Make sure that these quick tips aren't just implemented on a single, personal mobile device. In order to protect a broader network, it's important to protect every device that comes into contact with sensitive business data. Develop an "onboarding" procedure for new mobile devices that can guarantee the greatest safety of private information. You won't be sorry you spent the extra time protecting your profits and productivity.

 

7 Elements of a Successful Brand Style Guide

As your business becomes better known in the marketplace, it's important to maintain consistent branding. You can make sure your brand is always properly represented both internally and externally by creating a style guide.

So, exactly what is a style guide? It's a set of standards for the look and voice associated with your brand. It ensures consistency across your organization — no matter how large or small — and presents a clean, unified image to your market.

Putting together a brand guide doesn't have to be difficult. Here are seven elements to consider as you develop your own.

1. Business mission or essence.
Your style guide should start with a description of the essence of the business. What is it, and what does it stand for? How does it look and feel? One way to convey this is to come up with keywords that help convey that essence in a clear, crisp, visual way. For example, you might describe your brand as "modern, friendly and a trusted advisor." But be sure to be honest and explain what your business is about in clear language that's easy to understand.

2. Logo.
Your logo design is the visual heart of your company's brand identity. It establishes everything from your color choices to the overall feel of the brand. Your style guide should include several versions of your logo in different sizes and file formats, as well as any guidelines dictating how and where the logo may be used.

3. Logo limitations.
Brand style guides usually include restrictions on what can be done with the logo. Things to think about include changing the color, stretching the logo, changing its size, using the logo with specific background colors or cropping the file. Be clear on which modifications are allowed and which ones violate brand guidelines.

4. Fonts.
A brand style guide outlines which fonts and sizes are considered the company standard. Sometimes multiple options are given, and, in some cases, there may be different fonts for print and electronic applications.

5. Copy/voice.
This guideline is helpful for any copywriters or marketing professionals working with your brand. For example, a financial institution might describe its brand as "extremely formal and conservative with data-heavy copy and an academic tone." This is very different from a small business that describes itself as "a downhome brand that uses simple sentences, storytelling and country language to appeal to a rural lifestyle audience." Take the time to clarify the tone and voice of your brand copy.

6. Colors.
Brands typically have an associated color palette. These may be general ("Our colors are green and gold.") or more specific referring to standard RGB color numbers for online applications or PMS ink colors for print use. Certain colors may also be limited or prohibited ("We never use the color white in any of our materials, either as background, font color or imagery.")

7. Images.
Are there certain types of imagery that fit with your brand style? For example, if your business does work primarily in urban areas, you may want to limit the use of images of rural or suburban landscapes. Or you may want to limit (or encourage) the use of stock photography. Just be sure to provide clear guidelines to simplify the selection of photos for your creative materials.

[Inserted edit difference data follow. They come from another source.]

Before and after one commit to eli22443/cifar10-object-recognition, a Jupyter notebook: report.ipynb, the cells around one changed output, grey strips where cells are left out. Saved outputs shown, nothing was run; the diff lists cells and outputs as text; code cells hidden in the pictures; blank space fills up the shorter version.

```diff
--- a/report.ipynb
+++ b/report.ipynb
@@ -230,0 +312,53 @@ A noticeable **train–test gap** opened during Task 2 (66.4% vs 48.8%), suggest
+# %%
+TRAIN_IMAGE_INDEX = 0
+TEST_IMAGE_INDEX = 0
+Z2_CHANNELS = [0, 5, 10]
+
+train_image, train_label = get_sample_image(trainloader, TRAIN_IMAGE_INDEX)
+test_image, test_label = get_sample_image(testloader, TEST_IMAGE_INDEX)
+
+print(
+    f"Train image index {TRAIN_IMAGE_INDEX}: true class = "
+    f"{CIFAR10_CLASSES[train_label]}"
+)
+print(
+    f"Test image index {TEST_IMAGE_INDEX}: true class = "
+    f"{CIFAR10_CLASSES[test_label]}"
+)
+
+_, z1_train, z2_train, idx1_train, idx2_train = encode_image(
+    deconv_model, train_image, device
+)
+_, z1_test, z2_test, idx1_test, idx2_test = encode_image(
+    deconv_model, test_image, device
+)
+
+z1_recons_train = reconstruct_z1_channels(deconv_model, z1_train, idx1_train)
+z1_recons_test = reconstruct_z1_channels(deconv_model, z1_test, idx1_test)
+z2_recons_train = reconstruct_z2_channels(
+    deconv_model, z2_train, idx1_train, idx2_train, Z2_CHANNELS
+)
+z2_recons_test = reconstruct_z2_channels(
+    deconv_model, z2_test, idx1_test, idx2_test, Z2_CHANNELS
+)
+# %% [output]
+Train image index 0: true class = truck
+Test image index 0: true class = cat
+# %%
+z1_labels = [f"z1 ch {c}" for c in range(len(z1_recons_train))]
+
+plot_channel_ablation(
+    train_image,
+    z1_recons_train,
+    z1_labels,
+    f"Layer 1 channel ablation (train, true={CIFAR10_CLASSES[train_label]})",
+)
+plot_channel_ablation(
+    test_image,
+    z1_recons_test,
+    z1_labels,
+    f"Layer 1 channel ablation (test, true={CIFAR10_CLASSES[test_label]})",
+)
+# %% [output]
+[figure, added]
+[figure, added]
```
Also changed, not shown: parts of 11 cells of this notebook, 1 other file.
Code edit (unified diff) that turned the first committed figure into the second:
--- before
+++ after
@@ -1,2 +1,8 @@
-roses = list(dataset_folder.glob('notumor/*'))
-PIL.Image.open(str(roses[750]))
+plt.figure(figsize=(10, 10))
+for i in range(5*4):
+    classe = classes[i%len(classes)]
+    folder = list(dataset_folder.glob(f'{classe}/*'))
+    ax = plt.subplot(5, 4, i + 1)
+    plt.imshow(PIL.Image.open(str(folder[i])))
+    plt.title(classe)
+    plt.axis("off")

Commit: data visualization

Developing a brand style guide is an important step to establishing the consistency of your brand. Over time, this consistency builds brand recognition among your target customers and enhances trust within the market. Once you've developed your brand guide, share the final version with all your employees and revisit the document annually to see if it needs revisions or updates.